We watched an incredibly inspiring presentation by David Burke at this years Star Chefs ICC. It centered around lamb and with a special emphasis on dry aged lamb. The idea of dry aging lamb had not crossed our mind before so this was particularly interesting. He shared his technique, which involved dipping the meat in a brine for a quick saline bath. He mentioned that he would season larger cuts of lamb with spice mixes, which, when they were trimmed off the meat would become a spiced lamb jerky. Did I mention that he ages his lamb in a refrigerator lined with Himalayan salt blocks? We jotted notes during his demonstration and then let the ideas simmer in the back of our minds for while before we set about aging some lamb ourselves. We took a lamb shoulder and rubbed it with a spice paste enriched with black cocoa. Once we coated the meat, we cold smoked the shoulder for 4 hours and then set it on a rack set over a bed of salt in our refrigerator. Every day we turned the shoulder allowing it to dry slowly and evenly, concentrating the flavor of the lamb and allowing the aromatics to penetrated the meat. Beneath the crust in the sterile environment of the lamb shoulder the meat was slowly being broken down by the lamb's natural enzymes.
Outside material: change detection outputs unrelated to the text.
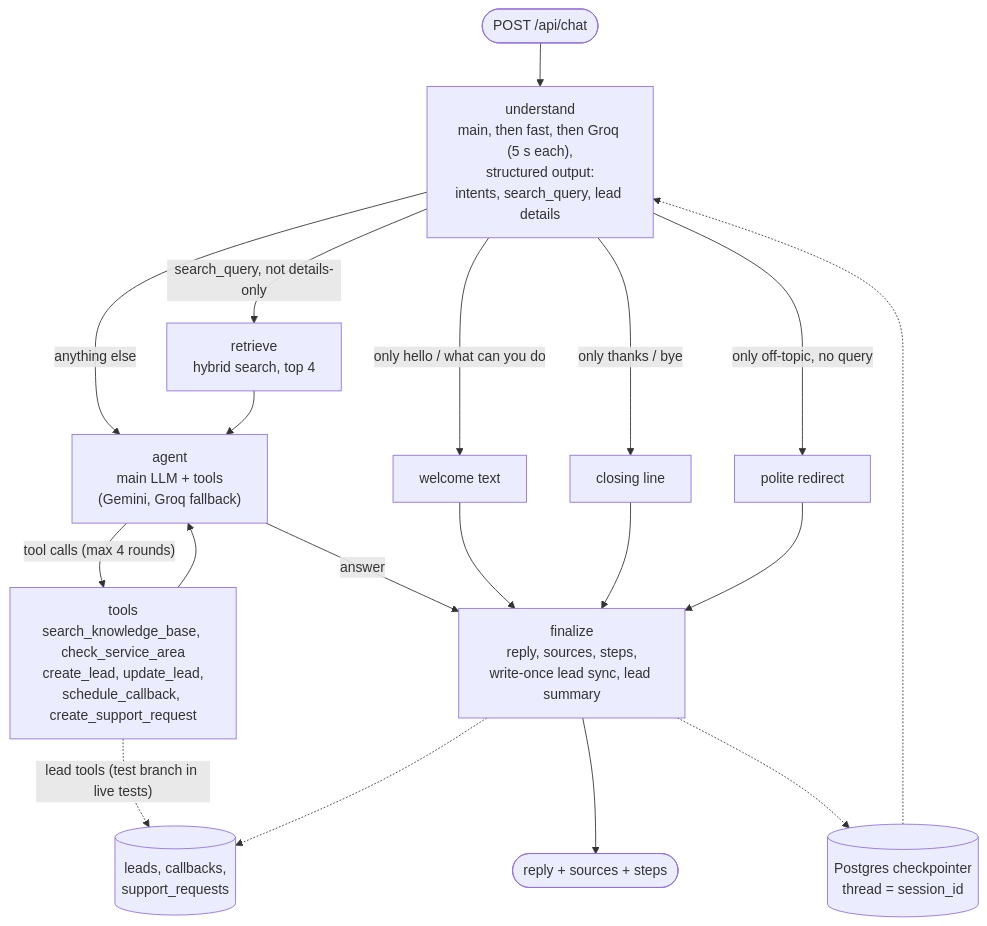
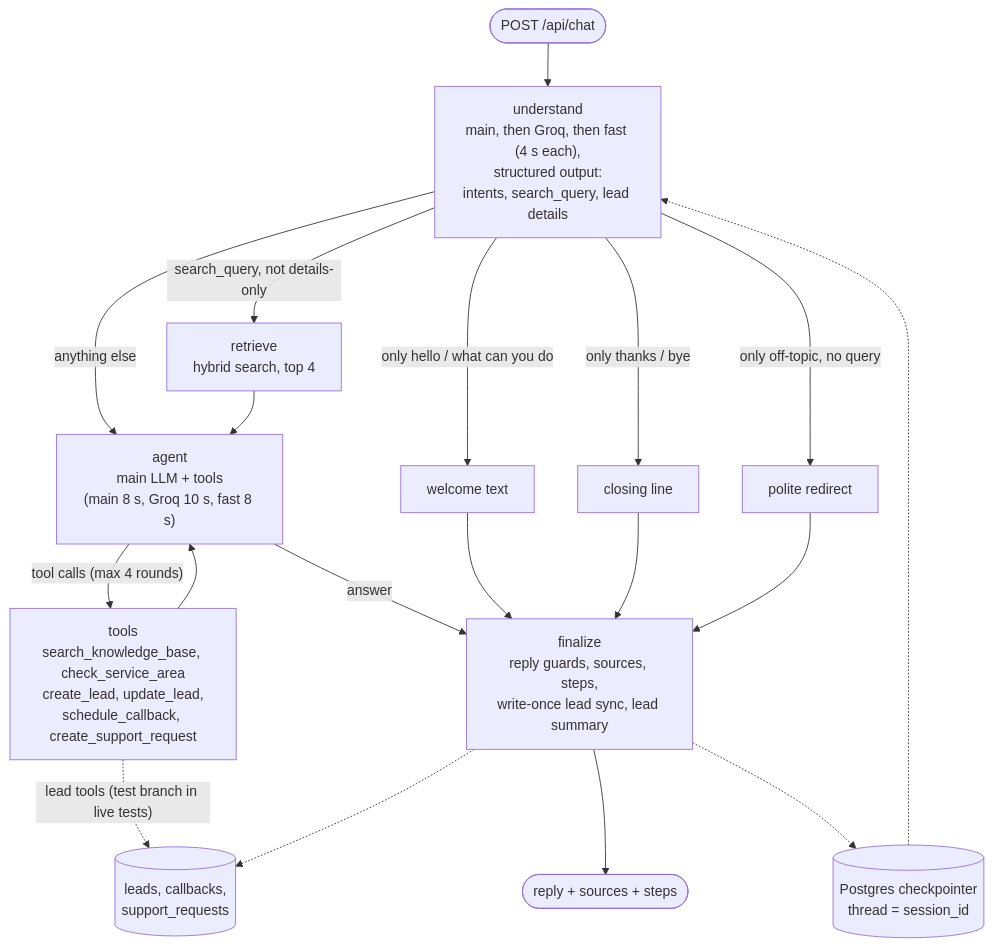
The eighth of 9 diagrams in docs/ARCHITECTURE.md (AdithyaChauhan/vantis-sales-agent), drawn with Mermaid before and after one commit. The commit also changed other lines of this file and 44 other files, not shown here.

First line of the commit message:
fix(agent): T12a guards for Adithya's 8 problems and fast replies when Google is slow

````diff
--- a/docs/ARCHITECTURE.md
+++ b/docs/ARCHITECTURE.md
@@ -152,21 +152,21 @@
 ```mermaid
 flowchart TD
-  msg(["POST /api/chat"]) --> understand["understand<br/>main, then fast, then Groq (5 s each),<br/>structured output:<br/>intents, search_query, lead details"]
+  msg(["POST /api/chat"]) --> understand["understand<br/>main, then Groq, then fast (4 s each),<br/>structured output:<br/>intents, search_query, lead details"]
   understand -->|"only hello / what can you do"| welcome["welcome text"]
   understand -->|"only thanks / bye"| closing["closing line"]
   understand -->|"only off-topic, no query"| redirect["polite redirect"]
   understand -->|"search_query, not details-only"| retrieve["retrieve<br/>hybrid search, top 4"]
   understand -->|"anything else"| agent
-  retrieve --> agent["agent<br/>main LLM + tools<br/>(Gemini, Groq fallback)"]
+  retrieve --> agent["agent<br/>main LLM + tools<br/>(main 8 s, Groq 10 s, fast 8 s)"]
   agent -->|"tool calls (max 4 rounds)"| tools["tools<br/>search_knowledge_base, check_service_area<br/>create_lead, update_lead,<br/>schedule_callback, create_support_request"]
   tools -.->|"lead tools (test branch in live tests)"| leadsdb[("leads, callbacks,<br/>support_requests")]
   tools --> agent
-  agent -->|"answer"| finalize["finalize<br/>reply, sources, steps,<br/>write-once lead sync, lead summary"]
+  agent -->|"answer"| finalize["finalize<br/>reply guards, sources, steps,<br/>write-once lead sync, lead summary"]
   finalize -.-> leadsdb
   welcome --> finalize
   closing --> finalize
   redirect --> finalize
   finalize --> reply(["reply + sources + steps"])
   memory[("Postgres checkpointer<br/>thread = session_id")] -.-> understand
   finalize -.-> memory
 ```
````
The result was a silken, almost waxy meat, smooth on the palate, with intense flavor and intensely aromatic with a combination of spice, smoke and age. We removed the meat from the bone, rolled it and seared it in some lamb fat we had on hand. After is was cooked we served it with the leaves and tender stems of the last of the mitsuba from our garden. It was delicious. This first foray into the dry aged lamb has us looking for both the refrigerator space and the patience to work with more combinations, using different cuts of lamb and aromatics to really explore the possibilities of this process.